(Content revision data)
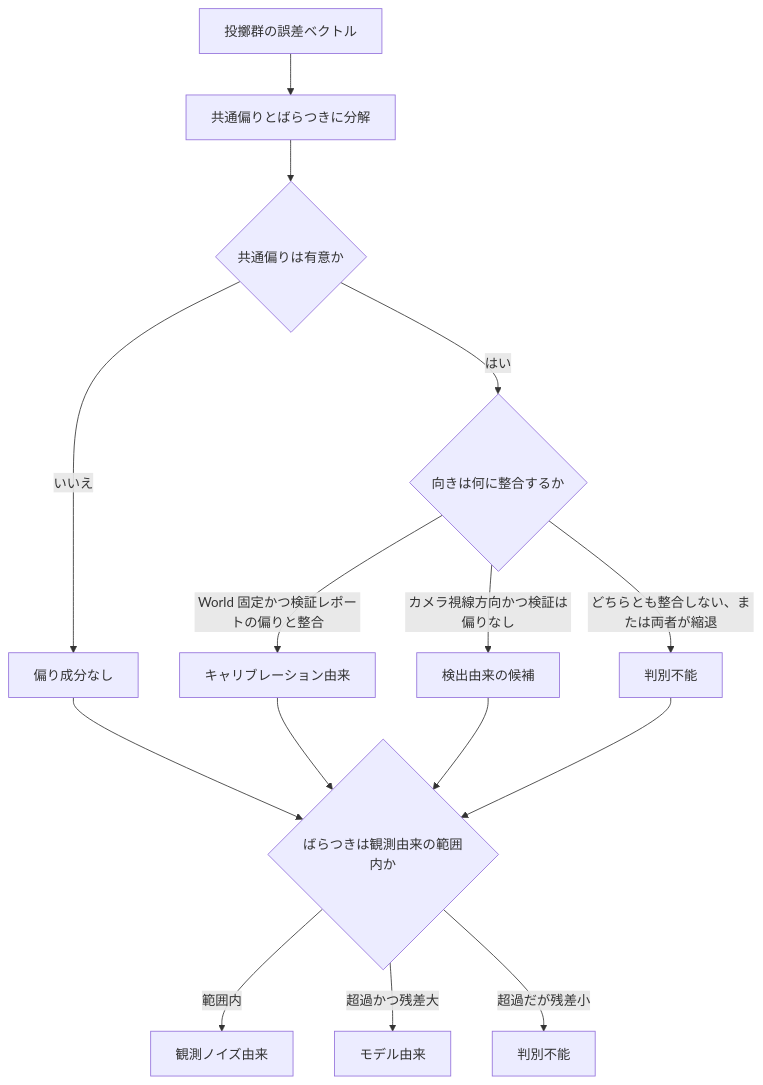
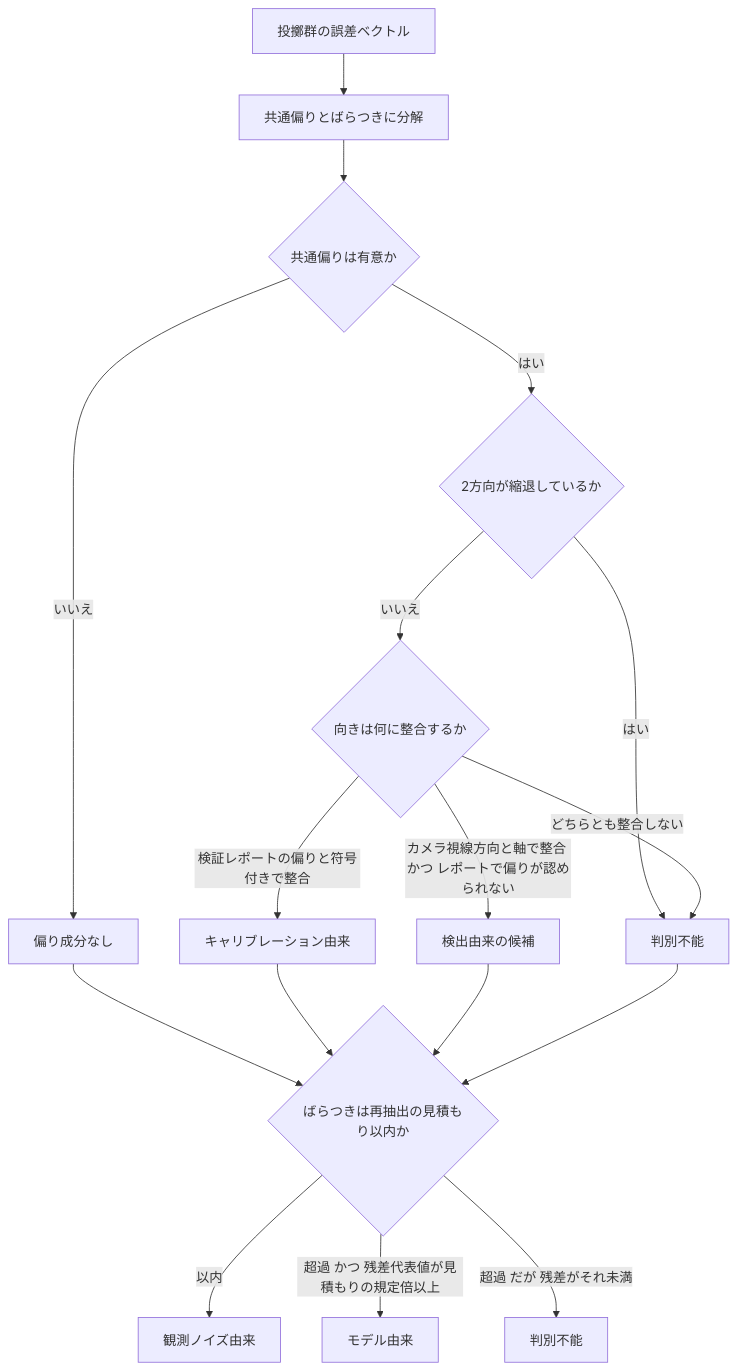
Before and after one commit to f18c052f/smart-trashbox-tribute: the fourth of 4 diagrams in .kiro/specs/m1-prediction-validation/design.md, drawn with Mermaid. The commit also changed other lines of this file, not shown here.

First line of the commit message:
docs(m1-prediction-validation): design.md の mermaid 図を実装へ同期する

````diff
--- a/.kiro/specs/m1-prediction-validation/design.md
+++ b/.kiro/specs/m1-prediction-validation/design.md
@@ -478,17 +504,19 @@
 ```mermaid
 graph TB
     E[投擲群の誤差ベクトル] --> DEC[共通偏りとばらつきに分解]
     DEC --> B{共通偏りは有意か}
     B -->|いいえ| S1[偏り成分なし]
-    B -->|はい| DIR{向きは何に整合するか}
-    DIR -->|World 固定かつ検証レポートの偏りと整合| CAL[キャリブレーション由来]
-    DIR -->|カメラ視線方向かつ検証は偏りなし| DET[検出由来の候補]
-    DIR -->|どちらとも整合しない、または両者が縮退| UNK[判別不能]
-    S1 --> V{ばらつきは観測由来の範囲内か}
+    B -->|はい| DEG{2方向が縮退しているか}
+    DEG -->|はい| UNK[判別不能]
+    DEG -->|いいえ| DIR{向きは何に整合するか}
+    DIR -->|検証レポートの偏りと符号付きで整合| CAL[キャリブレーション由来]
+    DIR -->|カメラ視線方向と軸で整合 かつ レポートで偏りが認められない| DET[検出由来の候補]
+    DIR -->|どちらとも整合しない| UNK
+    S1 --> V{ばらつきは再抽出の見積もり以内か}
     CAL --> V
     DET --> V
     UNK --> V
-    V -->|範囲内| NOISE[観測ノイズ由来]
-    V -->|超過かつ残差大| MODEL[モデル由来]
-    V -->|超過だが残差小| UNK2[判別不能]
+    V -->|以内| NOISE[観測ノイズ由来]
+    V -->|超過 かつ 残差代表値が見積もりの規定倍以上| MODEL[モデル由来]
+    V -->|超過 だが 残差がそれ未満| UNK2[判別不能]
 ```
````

TASK STATEMENT: For the records above, state how many lines contain "design". Add nothing to the number.

EXERCISE SOLUTION: 4